Political parties play a number of critical functions and provide unrivaled mechanisms for political organization and representation. Parties are frequently criticized for either fostering partisanship and providing a forum for ideologues or, conversely, for lacking coherent vision. These criticisms both ring true, but in isolation provide only a partial understanding of the roles and evolution of the Texas party system.
The struggle between moderates and more ideologically driven members provides part of the dynamism that helps parties evolve over time and maintain their central role in the state's political system. Whatever the criticisms leveled at them, political parties provide a critical mechanism for citizens of varying interests and means to associate with others, to pool their resources and to attempt to influence institutions at all levels of government. Throughout the history of the Lone Star State, diverse interests (and coalitions of interests) have used political parties as vehicles for participating in politics and influencing government.

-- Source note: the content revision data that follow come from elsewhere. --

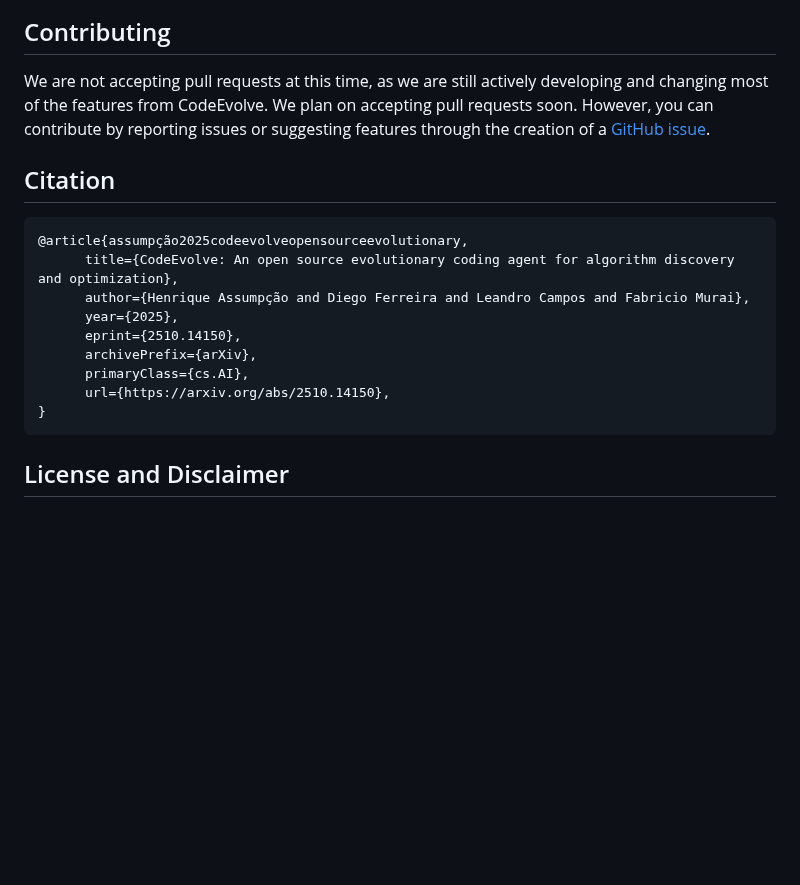
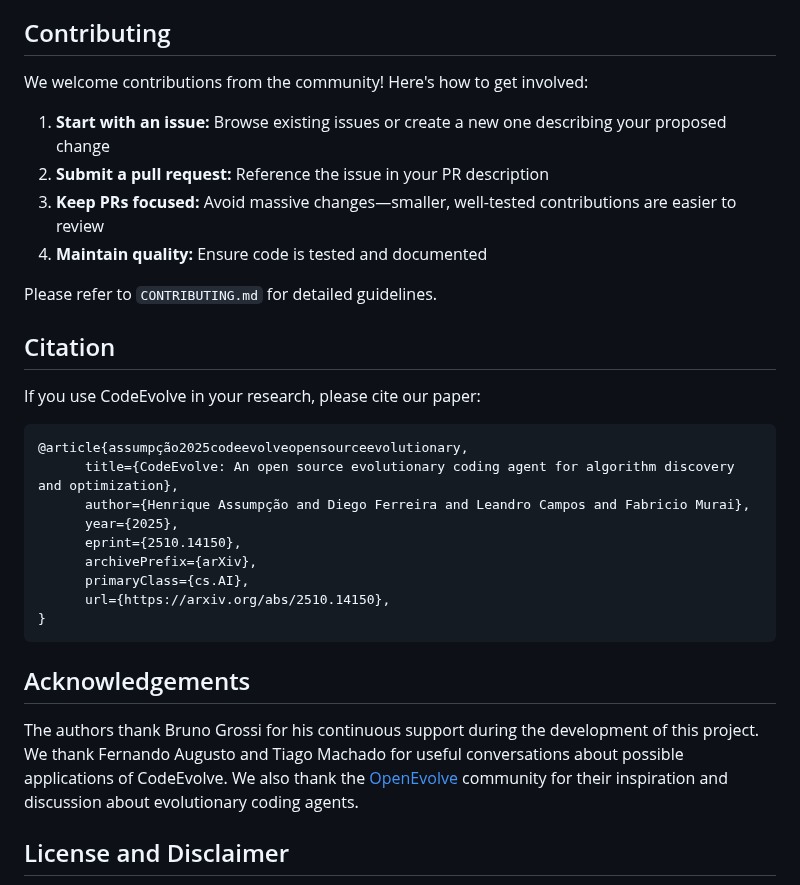
Before and after one commit to inter-co/science-codeevolve, a Markdown page: README.md, the part around one of its changes. Drawn GitHub-style; blank space fills up the shorter version.

````diff
--- a/README.md
+++ b/README.md
@@ -43,9 +109,18 @@ During the initial stages, we drew inspiration from other open-source efforts li
 
 ## Contributing
 
-We are not accepting pull requests at this time, as we are still actively developing and changing most of the features from CodeEvolve. We plan on accepting pull requests soon. However, you can contribute by reporting issues or suggesting features through the creation of a [GitHub issue](https://github.com/inter-co/science-codeevolve/issues).
+We welcome contributions from the community! Here's how to get involved:
+
+1. **Start with an issue:** Browse existing issues or create a new one describing your proposed change
+2. **Submit a pull request:** Reference the issue in your PR description
+3. **Keep PRs focused:** Avoid massive changes—smaller, well-tested contributions are easier to review
+4. **Maintain quality:** Ensure code is tested and documented
+
+Please refer to `CONTRIBUTING.md` for detailed guidelines.
 
 ## Citation
+
+If you use CodeEvolve in your research, please cite our paper:
 
 ```bibtex
 @article{assumpção2025codeevolveopensourceevolutionary,
@@ -59,6 +134,10 @@ We are not accepting pull requests at this time, as we are still actively develo
 }
 ```
 
+## Acknowledgements
+
+The authors thank Bruno Grossi for his continuous support during the development of this project. We thank Fernando Augusto and Tiago Machado for useful conversations about possible applications of CodeEvolve. We also thank the [OpenEvolve](https://github.com/codelion/openevolve) community for their inspiration and discussion about evolutionary coding agents.
+
 ## License and Disclaimer
 
 All software is licensed under the Apache License, Version 2.0 (Apache 2.0); you may not use this file except in compliance with the Apache 2.0 license. You may obtain a copy of the Apache 2.0 license at: https://www.apache.org/licenses/LICENSE-2.0.
````
Also changed, not shown: other parts of README.md (+88 -22 lines), CONTRIBUTING.md (added, +73 -0 lines), assets/codeevolve_diagram.png, 2 other files.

The pattern of successive party systems in Texas closely resembles that seen in other states of the old Confederacy, except with a healthy dollop of uniquely Texas flavoring. A Democratic Party long ruled by moderates and conservatives succeeded in stunting what seemed like the natural growth of a successful Republican Party until the 1990s. Since then, various forces have contributed to the growth of the Republicans, and eventually, to a remixing of the core membership of each party.
Most recently, the state has seen the development of a dominant Republican Party that doesn't (yet) hold quite the stranglehold the Democrats enjoyed through most of the twentieth century. The Republican Party has certainly benefited from the defection of former Democrats, the influx of Republicans and independents from out of state, and organizational difficulties in the Democratic Party. As a result, Republican officeholders dominate state government, and Democrats find themselves reduced, for the present, to the status of an embattled minority party seeking to reestablish themselves among their voting and financial constituencies.
Is this newfound Republican dominance just the beginning of a new durable party system, or are we in a state of transition in which the terms of political competition are still in flux? If it is a new party system, just how durable will it be? At the moment, it seems that Republican dominance of state government will continue for a number of years; however, the pace of social and economic change in the state has accelerated considerably from the time when moderate and conservative Democrats could count on a stable base of support. Consequently, Republican dominance is unlikely to have the lifespan of the century-long Democratic hegemony.